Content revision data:

- - - - -

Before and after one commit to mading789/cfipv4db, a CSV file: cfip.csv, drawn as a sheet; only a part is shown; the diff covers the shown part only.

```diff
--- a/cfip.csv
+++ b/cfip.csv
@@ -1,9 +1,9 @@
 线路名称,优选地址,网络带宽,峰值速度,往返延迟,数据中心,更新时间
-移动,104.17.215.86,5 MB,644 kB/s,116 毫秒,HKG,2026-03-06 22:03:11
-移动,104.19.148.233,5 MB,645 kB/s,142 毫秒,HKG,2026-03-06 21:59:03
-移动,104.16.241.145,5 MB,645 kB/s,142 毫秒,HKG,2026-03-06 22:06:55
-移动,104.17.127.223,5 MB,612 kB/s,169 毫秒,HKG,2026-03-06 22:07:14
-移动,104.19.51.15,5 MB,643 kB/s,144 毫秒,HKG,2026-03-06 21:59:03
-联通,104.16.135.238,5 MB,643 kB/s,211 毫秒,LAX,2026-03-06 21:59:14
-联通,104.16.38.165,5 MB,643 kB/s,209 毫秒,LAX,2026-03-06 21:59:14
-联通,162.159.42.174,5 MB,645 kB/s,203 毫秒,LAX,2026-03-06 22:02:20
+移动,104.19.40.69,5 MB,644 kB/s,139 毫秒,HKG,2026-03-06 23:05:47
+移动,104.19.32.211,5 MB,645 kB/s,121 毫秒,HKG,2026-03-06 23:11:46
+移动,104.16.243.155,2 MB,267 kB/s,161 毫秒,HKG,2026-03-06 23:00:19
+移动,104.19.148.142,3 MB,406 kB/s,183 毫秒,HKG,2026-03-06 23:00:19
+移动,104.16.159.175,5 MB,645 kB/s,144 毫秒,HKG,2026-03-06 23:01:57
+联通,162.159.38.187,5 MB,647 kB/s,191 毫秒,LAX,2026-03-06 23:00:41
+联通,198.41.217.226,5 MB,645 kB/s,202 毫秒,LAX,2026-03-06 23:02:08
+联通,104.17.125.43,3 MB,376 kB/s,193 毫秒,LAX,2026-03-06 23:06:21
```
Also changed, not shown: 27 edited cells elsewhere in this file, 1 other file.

- - - - -

Within the records, the lines containing the string "shown" are to be counted and their number given without comment.

2